There’s certainly the case that if anyone was truly passionate about the team component of LIV Golf, it was Reed, whose reputation (at least the good part) was fueled by early career successes at the Ryder Cup and the Presidents Cup. “Let’s be honest, for me, team golf is always amazing, always fun,” Reed said. “To be part of a team we have four Americans [Reed, Dustin Johnson, Pat Perez, Talor Gooch] in our team, it’s one of those things that it’s kind of like one of those mini-team events. I can go out there and play for something other than myself; I play for my teammates. I love being able to look at this leaderboard and not only see my name, but also look up my guys, see, okay, what we need to do to try to stay on top of that leaderboard.
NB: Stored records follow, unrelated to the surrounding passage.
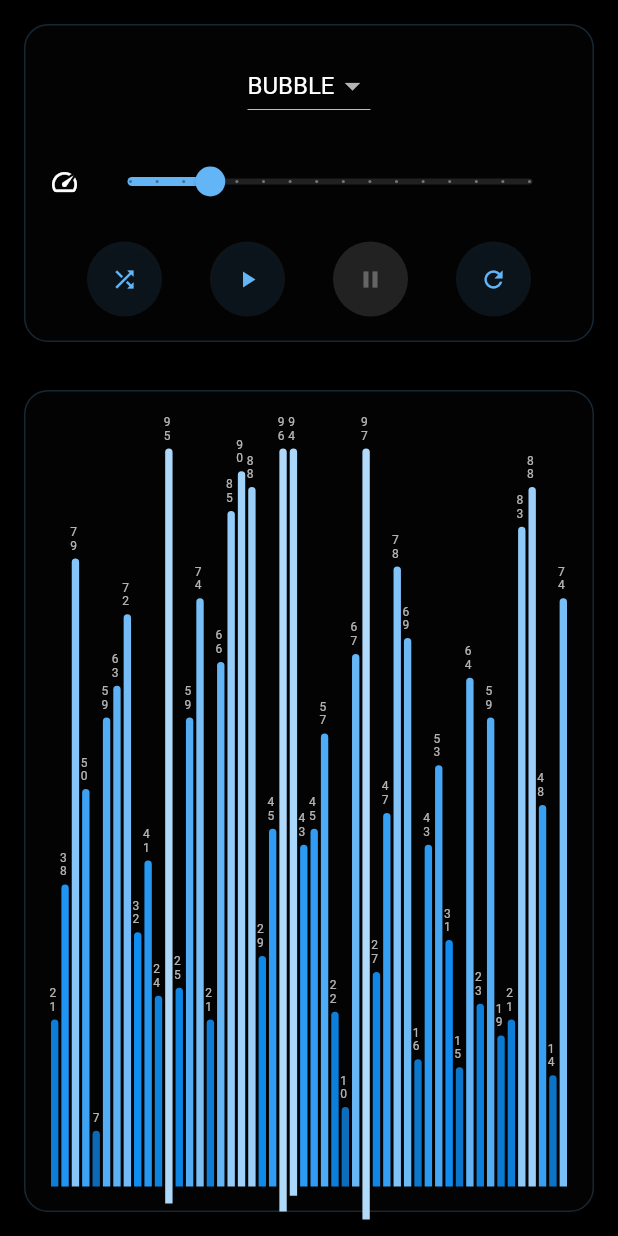
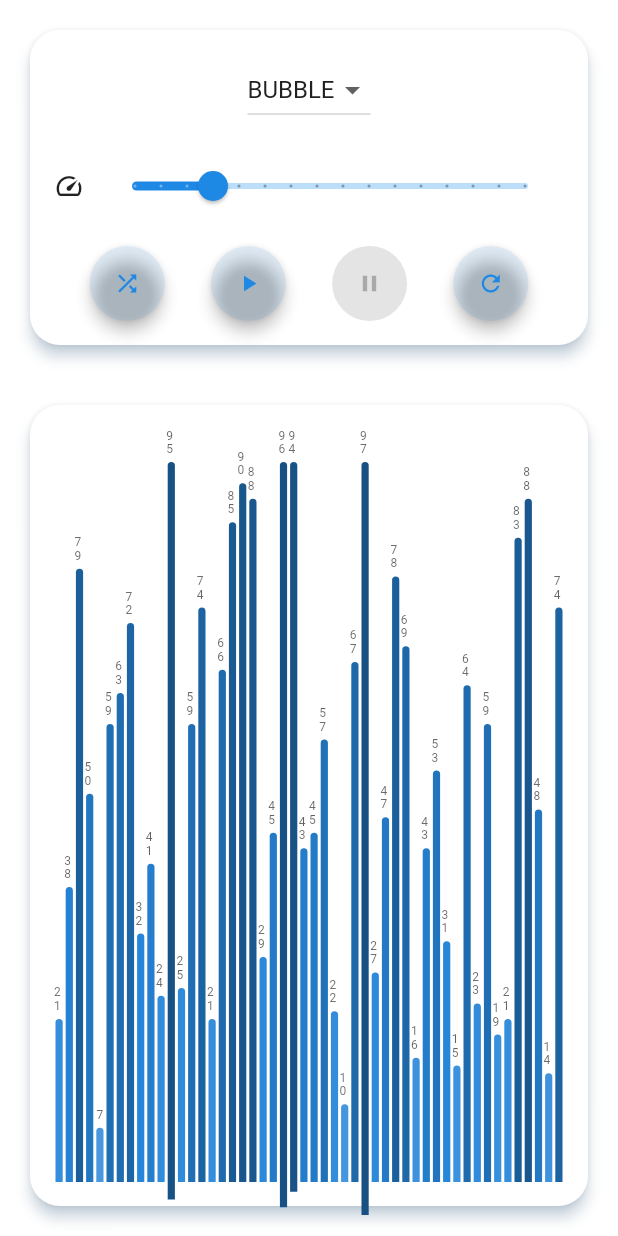
Before and after one commit to RohitGhosh07/sorting, a Flutter app: the screen it shows after launch, on a phone screen of 412 x 824 dp. Run offline on Flutter 3.47's test engine with Material 3 defaults, Android fonts, the phone set to English and light mode, and no system bars.

Commit message:
Refactor theme and UI components for improved light mode support and visual consistency

```diff
--- a/lib/main.dart
+++ b/lib/main.dart
@@ -17,14 +17,32 @@ class MyApp extends StatelessWidget {
       child: MaterialApp(
         title: 'Sorting Visualizer',
         debugShowCheckedModeBanner: false,
-        theme: ThemeData.dark().copyWith(
-          colorScheme: ColorScheme.dark(
-            primary: Colors.blue.shade300,
-            secondary: Colors.blueGrey.shade400,
-            surface: Colors.grey.shade900,
-            background: Colors.black,
+        theme: ThemeData(
+          useMaterial3: true,
+          brightness: Brightness.light,
+          colorScheme: ColorScheme.light(
+            primary: Colors.blue.shade600,
+            secondary: Colors.blueGrey.shade300,
+            surface: Colors.grey.shade50,
+            background: Colors.white,
+            onBackground: Colors.grey.shade900,
+            onSurface: Colors.grey.shade900,
           ),
-          scaffoldBackgroundColor: Colors.black,
+          scaffoldBackgroundColor: Colors.white,
+          cardTheme: CardTheme.of(context).copyWith(
+            color: Colors.white,
+            elevation: 4,
+            shadowColor: Colors.blue.shade100,
+            shape: RoundedRectangleBorder(
+              borderRadius: BorderRadius.circular(20),
+            ),
+          ),
+          sliderTheme: SliderThemeData(
+            activeTrackColor: Colors.blue.shade600,
+            inactiveTrackColor: Colors.blue.shade100,
+            thumbColor: Colors.blue.shade600,
+            overlayColor: Colors.blue.shade100.withOpacity(0.3),
+          ),
         ),
         home: const SortingScreen(),
       ),
--- a/lib/screens/sorting_screen.dart
+++ b/lib/screens/sorting_screen.dart
@@ -16,8 +16,7 @@ class _SortingScreenState extends State<SortingScreen> {
 
   Future<void> startSorting(SortingProvider provider) async {
     if (provider.state == SortingState.sorting ||
-        provider.state == SortingState.paused)
-      return;
+        provider.state == SortingState.paused) return;
 
     provider.setState(SortingState.sorting);
     _isPaused.value = false;
@@ -62,27 +61,20 @@ class _SortingScreenState extends State<SortingScreen> {
               child: Column(
                 children: [
                   // Algorithm Selection and Controls
-                  Container(
+                  Card(
+                    elevation: 4,
+                    child: Padding(
                       padding: const EdgeInsets.all(16),
-                    decoration: BoxDecoration(
-                      color: Theme.of(
-                        context,
-                      ).colorScheme.surface.withOpacity(0.1),
-                      borderRadius: BorderRadius.circular(16),
-                      border: Border.all(
-                        color: Theme.of(
-                          context,
-                        ).colorScheme.primary.withOpacity(0.2),
-                      ),
-                    ),
                       child: Column(
                         children: [
                           // Algorithm Dropdown
                           DropdownButton<SortingAlgorithm>(
                             value: provider.selectedAlgorithm,
-                          dropdownColor: Theme.of(context).colorScheme.surface,
+                            dropdownColor:
+                                Theme.of(context).colorScheme.surface,
                             style: TextStyle(
-                            color: Theme.of(context).colorScheme.onSurface,
+                              color:
+                                  Theme.of(context).colorScheme.onSurface,
                             ),
                             items: SortingAlgorithm.values.map((algorithm) {
                               return DropdownMenuItem(
@@ -125,19 +117,21 @@ class _SortingScreenState extends State<SortingScreen> {
                           const SizedBox(height: 16),
                           // Control Buttons
                           Row(
-                          mainAxisAlignment: MainAxisAlignment.spaceEvenly,
+                            mainAxisAlignment:
+                                MainAxisAlignment.spaceEvenly,
                             children: [
                               _ControlButton(
                                 icon: Icons.shuffle,
-                              onPressed: provider.state == SortingState.idle
+                                onPressed:
+                                    provider.state == SortingState.idle
                                         ? provider.generateRandomArray
                                         : null,
                                 tooltip: 'Shuffle',
                               ),
                               _ControlButton(
                                 icon: Icons.play_arrow,
-                              onPressed:
-                                  provider.state == SortingState.idle ||
+                                onPressed: provider.state ==
+                                            SortingState.idle ||
                                         provider.state == SortingState.paused
                                     ? () {
                                         if (provider.state ==
@@ -153,7 +147,8 @@ class _SortingScreenState extends State<SortingScreen> {
                               ),
                               _ControlButton(
                                 icon: Icons.pause,
-                              onPressed: provider.state == SortingState.sorting
+                                onPressed:
+                                    provider.state == SortingState.sorting
                                         ? () {
                                             _isPaused.value = true;
                                             provider.pause();
@@ -163,7 +158,8 @@ class _SortingScreenState extends State<SortingScreen> {
                               ),
                               _ControlButton(
                                 icon: Icons.refresh,
-                              onPressed: provider.state != SortingState.sorting
+                                onPressed:
+                                    provider.state != SortingState.sorting
                                         ? provider.reset
                                         : null,
                                 tooltip: 'Reset',
@@ -173,31 +169,26 @@ class _SortingScreenState extends State<SortingScreen> {
                         ],
                       ),
                     ),
+                  ),
                   const SizedBox(height: 32),
                   // Visualization Area
                   Expanded(
-                    child: Container(
+                    child: Card(
+                      elevation: 4,
+                      child: Padding(
                         padding: const EdgeInsets.all(16),
-                      decoration: BoxDecoration(
-                        color: Theme.of(
-                          context,
-                        ).colorScheme.surface.withOpacity(0.1),
-                        borderRadius: BorderRadius.circular(16),
-                        border: Border.all(
-                          color: Theme.of(
-                            context,
-                          ).colorScheme.primary.withOpacity(0.2),
-                        ),
-                      ),
                         child: LayoutBuilder(
                           builder: (context, constraints) {
                             return ModernBarVisualizer(
                               numbers: provider.numbers,
-                            highlightedIndices: provider.highlightedIndices,
+                              highlightedIndices:
+                                  provider.highlightedIndices,
                               maxHeight: constraints.maxHeight,
-                            accentColor: Theme.of(context).colorScheme.primary,
+                              accentColor:
+                                  Theme.of(context).colorScheme.primary,
                             );
                           },
+                        ),
                       ),
                     ),
                   ),
@@ -231,9 +222,10 @@ class _ControlButton extends StatelessWidget {
         style: ElevatedButton.styleFrom(
           shape: const CircleBorder(),
           padding: const EdgeInsets.all(16),
-          backgroundColor: Theme.of(
-            context,
-          ).colorScheme.primary.withOpacity(0.1),
+          backgroundColor: onPressed != null
+              ? Theme.of(context).colorScheme.primary.withOpacity(0.1)
+              : Theme.of(context).colorScheme.surface,
+          elevation: onPressed != null ? 4 : 0,
         ),
         child: Icon(
           icon,
--- a/lib/widgets/modern_bar_visualizer.dart
+++ b/lib/widgets/modern_bar_visualizer.dart
@@ -34,8 +34,11 @@ class ModernBarVisualizer extends StatelessWidget {
     // Create gradient effect based on value
     final hsl = HSLColor.fromColor(baseColor);
     final progress = numbers[index] / numbers.reduce((a, b) => a > b ? a : b);
+
+    // For light theme, we'll use a different gradient strategy
     return hsl
-        .withLightness((hsl.lightness * 0.5 + progress * 0.5).clamp(0.0, 1.0))
+        .withLightness(((1 - progress) * 0.3 + 0.3).clamp(0.0, 1.0))
+        .withSaturation(0.7)
         .toColor();
   }
 
```
Lines whose indentation alone changed are shown as unchanged.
It just gives you a bit more edge and a bit more fire to go out there and play.

And Reed, like a number of players, also seems revitalized by the shortened schedule. He mentioned during his introductory press conference that despite the ramifications of joining, he felt like LIV had found a quality of life he couldn’t find on tour. He claimed that being on the road and away from his children, the possibility that he was not a good father, was starting to affect his game.

“It’s exhausting you. It affects you as an athlete, affects you as a person, as a father, and it’s for me, I feel like it’s the best decision ever. “Reed said on joining LIV. “…Now I can compete at the highest level, but also prepare and prepare for every event and be able to be at home, and even if I’m going to prepare at home , I can spend time with the children.”
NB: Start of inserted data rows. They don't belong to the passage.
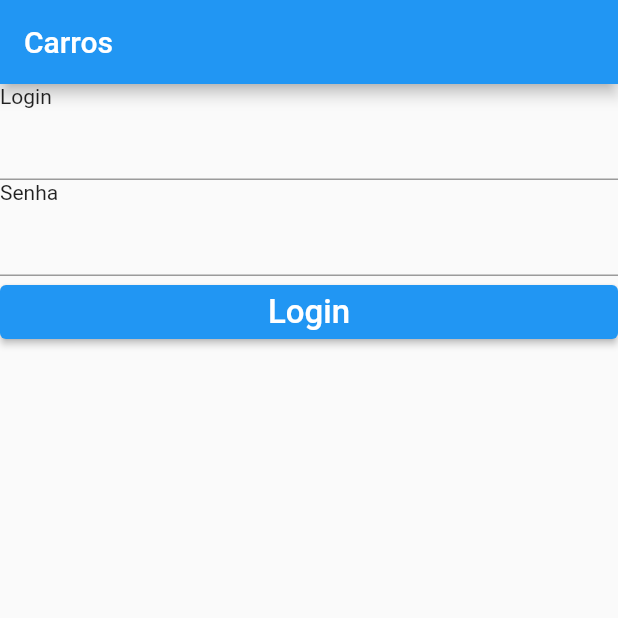
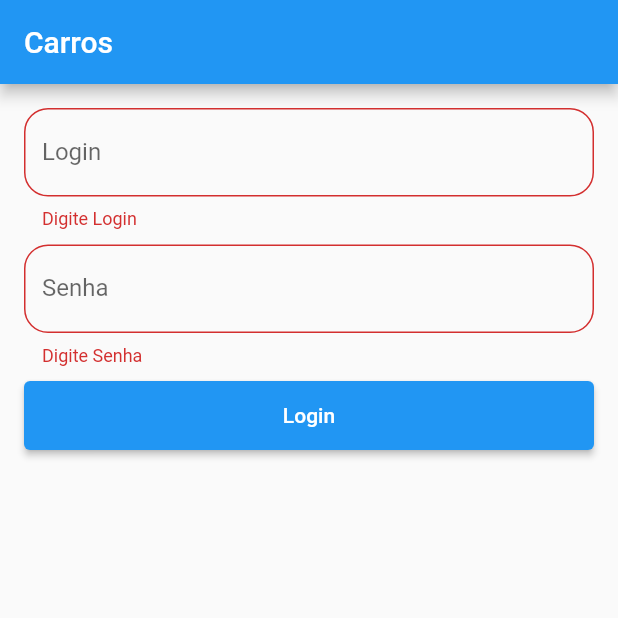
Before and after one commit to cristianoramon/flutter_carros, a Flutter app: the screen it shows after launch, after a tap on "Login", on a phone screen of 412 x 824 dp, the top half of it. Run offline on Flutter 3.47's test engine with Material 2 defaults, Android fonts, the phone set to English and light mode, and no system bars; network calls fail.

```diff
--- /dev/null
+++ b/lib/login/login_api.dart
@@ -0,0 +1,16 @@
+import 'package:http/http.dart' as http;
+
+class LoginApi {
+  static Future<bool> login(String login, String senha) async {
+    Map params = {
+      'login': login,
+      'senha': senha,
+    };
+
+    var url = Uri.parse('https://example.com/whatsit/create');
+    var response = await http.post(url, body: params);
+    print('Response status: ${response.statusCode}');
+    print('Response body: ${response.body}');
+    return true;
+  }
+}
--- /dev/null
+++ b/lib/login/login_page.dart
@@ -0,0 +1,92 @@
+import 'package:flutter/material.dart';
+import 'package:flutter_carros/carro/home_page.dart';
+import 'package:flutter_carros/utils/nav.dart';
+import 'package:flutter_carros/widgets/app_button.dart';
+import 'package:flutter_carros/widgets/app_text.dart';
+
+
+
+class LoginPage extends StatefulWidget {
+  @override
+  State<LoginPage> createState() => _LoginPageState();
+}
+
+class _LoginPageState extends State<LoginPage> {
+  final tLogin = TextEditingController();
+
+  final tSenha = TextEditingController();
+
+  final _formKey = GlobalKey<FormState>();
+
+  @override
+  Widget build(BuildContext context) {
+    return Scaffold(
+      appBar: AppBar(
+        title: Text("Carros"),
+      ),
+      body: _body(),
+    );
+  }
+
+  _body() {
+    return Form(
+      key: _formKey,
+      child: Container(
+        padding: EdgeInsets.all(16),
+        child: ListView(
+          children: <Widget>[
+            AppText(
+                label: "Login",
+                hint: "Digite  Login",
+                passwd: false,
+                contro: tLogin,
+                validator: _validarLogin),
+            SizedBox(height: 10),
+            AppText(
+                label: "Senha",
+                hint: "Digite  Senha",
+                passwd: true,
+                contro: tSenha,
+                validator: _validarsenha),
+            SizedBox(height: 10),
+            Container(
+              height: 46,
+              child: AppButton(label: "Login", onPressed: _onClickLogin),
+            ),
+          ],
+        ),
+      ),
+    );
+  }
+
+  void _onClickLogin() {
+    String login;
+    login = tLogin.text;
+
+    print("login $login");
+
+    bool fomrKey = _formKey.currentState!.validate();
+
+    if (fomrKey) {
+      push(context, HomePage());
+      return;
+    }
+
+  }
+
+  String? _validarLogin(value) {
+    if (value == null || value.isEmpty) {
+      return "Digite Login";
+    } else {
+      return null;
+    }
+  }
+
+  String? _validarsenha(value) {
+    if (value == null || value.isEmpty) {
+      return "Digite Senha";
+    } else {
+      return null;
+    }
+  }
+}
--- a/lib/main.dart
+++ b/lib/main.dart
@@ -1,5 +1,7 @@
 import 'package:flutter/material.dart';
-import 'package:flutter_carros/pages/login_page.dart';
+
+import 'login/login_page.dart';
+
 
 void main() {
   runApp(MyApp());
--- a/lib/pages/login_page.dart
+++ /dev/null
@@ -1,36 +0,0 @@
-import 'package:flutter/material.dart';
-
-class LoginPage extends StatelessWidget {
-  @override
-  Widget build(BuildContext context) {
-    return Scaffold(
-      appBar: AppBar(
-        title: Text("Carros"),
-      ),
-      body: _body(),
-    );
-  }
-}
-
-_body() {
-  return ListView(
-    children: <Widget>[
-      Text("Login "),
-      TextFormField(),
-      Text("Senha"),
-      TextField(),
-      ElevatedButton(
-          onPressed: () => {},
-          child: Text(
-            "Login",
-            style: TextStyle(
-              color: Colors.white,
-              fontSize: 22,
-            ),
-          ),
-          style: ElevatedButton.styleFrom(
-            primary: Colors.blue,
-          )),
-    ],
-  );
-}
--- /dev/null
+++ b/lib/widgets/app_button.dart
@@ -0,0 +1,27 @@
+// ignore_for_file: public_member_api_docs, sort_constructors_first
+
+import 'package:flutter/material.dart';
+
+class AppButton extends StatelessWidget {
+  final String label;
+  final VoidCallback? onPressed;
+
+  AppButton({
+    required this.label,
+    this.onPressed,
+  });
+
+  @override
+  Widget build(BuildContext context) {
+    return Container(
+      height: 16,
+      child: ElevatedButton(
+        child: Text(label),
+        onPressed: onPressed,
+        style: ElevatedButton.styleFrom(
+          primary: Colors.blue,
+        ),
+      ),
+    );
+  }
+}
--- /dev/null
+++ b/lib/widgets/app_text.dart
@@ -0,0 +1,34 @@
+// ignore_for_file: public_member_api_docs, sort_constructors_first
+import 'package:flutter/material.dart';
+
+class AppText extends StatelessWidget {
+  String? label;
+  String? hint;
+  bool passwd = false;
+  TextEditingController? contro;
+  FormFieldValidator? validator;
+
+  AppText({
+    this.label,
+    this.hint,
+    required this.passwd,
+    this.contro,
+    this.validator,
+  });
+
+  @override
+  Widget build(BuildContext context) {
+    return TextFormField(
+      controller: contro,
+      obscureText: passwd,
+      validator: validator,
+      decoration: InputDecoration(
+        labelText: label,
+        hintText: hint,
+        border: OutlineInputBorder(
+          borderRadius: BorderRadius.circular(16),
+        ),
+      ),
+    );
+  }
+}
--- a/pubspec.yaml
+++ b/pubspec.yaml
@@ -31,6 +31,9 @@ dependencies:
     sdk: flutter
 
 
+  http: ^0.13.4
+
+
   # The following adds the Cupertino Icons font to your application.
   # Use with the CupertinoIcons class for iOS style icons.
   cupertino_icons: ^1.0.2
@@ -45,6 +48,7 @@ dev_dependencies:
   # package. See that file for information about deactivating specific lint
   # rules and activating additional ones.
   flutter_lints: ^2.0.0
+
 
 # For information on the generic Dart part of this file, see the
 # following page: https://dart.dev/tools/pub/pubspec
```
Also changed, not shown: lib/carro/carro.dart (added, +44 -0 lines), lib/carro/carro_listview.dart (added, +114 -0 lines), lib/carro/carros_api.dart (added, +51 -0 lines), lib/carro/home_page.dart (added, +28 -0 lines), lib/pages/api_response.dart (added, +13 -0 lines), lib/utils/nav.dart (added, +7 -0 lines), pubspec.lock.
In the same breath, while this league has been a golden parachute for injury-prone players, grassroots names and those stuck in the purgatory that is golf in their 40s, Reed, at 31, is the rare member LIV who is young, in the prime of life, clear of injuries or off-course issues. But Reed also, whether he admits it or not, desperately needs a fresh start. He hasn’t been the same player since the 2021 Farmers’ Insurance Open incident regarding the relief of a plugged ball in the rough, a ball that, while following the rules of golf, broke an unwritten rule for many, along with other players and CBS Sports. aired taking on the eventual champion of the tournament. Coupled with the past allegations, as well as the curious activity of a Twitter account believed to be linked to his family and rumors of issues with his perceived treatment of the PGA Tour, the noise – even for Reed – was getting quite loud.

It’s no surprise, then, that Reed – who has only had one top 10 finish in his last 16 tour starts – finished T-3 on his LIV debut in Portland and had a share of the lead. in Westminster.
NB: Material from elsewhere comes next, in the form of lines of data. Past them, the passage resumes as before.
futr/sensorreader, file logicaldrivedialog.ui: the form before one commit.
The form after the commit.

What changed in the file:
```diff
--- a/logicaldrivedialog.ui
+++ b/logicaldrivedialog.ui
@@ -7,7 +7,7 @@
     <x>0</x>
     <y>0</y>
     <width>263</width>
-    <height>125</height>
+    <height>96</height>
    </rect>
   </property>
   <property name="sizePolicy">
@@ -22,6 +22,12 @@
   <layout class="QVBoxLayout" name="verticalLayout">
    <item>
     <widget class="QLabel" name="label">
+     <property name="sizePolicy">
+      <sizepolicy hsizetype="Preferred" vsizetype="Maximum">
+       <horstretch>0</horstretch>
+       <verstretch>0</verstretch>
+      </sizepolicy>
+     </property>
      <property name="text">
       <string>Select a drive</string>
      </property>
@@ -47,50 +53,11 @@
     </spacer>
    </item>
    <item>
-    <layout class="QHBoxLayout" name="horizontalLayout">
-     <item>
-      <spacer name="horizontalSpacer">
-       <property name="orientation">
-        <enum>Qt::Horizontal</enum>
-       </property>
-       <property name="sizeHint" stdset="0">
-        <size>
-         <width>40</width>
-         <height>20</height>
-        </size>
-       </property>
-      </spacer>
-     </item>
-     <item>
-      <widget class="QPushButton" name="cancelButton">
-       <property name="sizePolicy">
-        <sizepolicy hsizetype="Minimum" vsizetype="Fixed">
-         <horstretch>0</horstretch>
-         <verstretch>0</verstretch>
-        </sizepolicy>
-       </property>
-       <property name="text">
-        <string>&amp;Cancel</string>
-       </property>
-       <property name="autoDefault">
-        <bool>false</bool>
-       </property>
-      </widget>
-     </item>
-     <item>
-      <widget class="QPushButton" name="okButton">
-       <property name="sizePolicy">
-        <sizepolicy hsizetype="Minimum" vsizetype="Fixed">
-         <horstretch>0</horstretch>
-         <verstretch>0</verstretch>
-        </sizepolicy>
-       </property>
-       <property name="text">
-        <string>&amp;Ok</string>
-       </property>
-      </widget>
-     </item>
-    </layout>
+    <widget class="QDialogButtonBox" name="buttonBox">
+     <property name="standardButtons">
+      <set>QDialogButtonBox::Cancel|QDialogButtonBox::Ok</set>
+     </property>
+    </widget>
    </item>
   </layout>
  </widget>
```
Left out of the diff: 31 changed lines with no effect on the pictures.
“At the end of the day, you keep adding the strength of the fields and the caliber of players that we have no matter what we do,” Reed said. “You have to grind, you have to focus, you have to be 110% to have a chance of winning tournament golf. I can probably speak for all of us here; there’s nothing quite like going out and having a chance on Sunday night to win a golf tournament and try to win a trophy.

But it should be noted that the fun and friendly guy on the beach was the same guy on the course. His guard, still up, was down. “I think the fans appreciate it,” Reed said of the experience. “They get a little more relaxed, kind of more pumped up, especially if you play well.”

On the first hole, when a fan shouted how far Reed had made his second shot – a shot Reed put within seven feet – Reed turned to his right, looked, smiled and signaled with his fingers 2-1-4. “I rinsed a 7 iron,” added Reed’s caddy and brother-in-law, Kessler Karain, forcing Reed to nod and smile again. He was chatty with playmates Paul Casey and Abraham Ancer, he chatted with volunteers, he cracked up with Trump. If he wasn’t having fun, well, that was one hell of a performance.

This is not to excuse or ignore the clouds that have followed Reed thus far. This is not about forcing a redemption arc. This is not to pass judgment or endorse, or change the minds of those who think they know who he is. It’s just to say that it doesn’t seem to matter, not here at least.

Here at LIV Golf, Reed’s past is just that, and it’s overshadowed by the myriad concerns about the league and its newness. Here, Patrick Reed can simply play golf. No wonder the man seems happy.

Michael C. Ford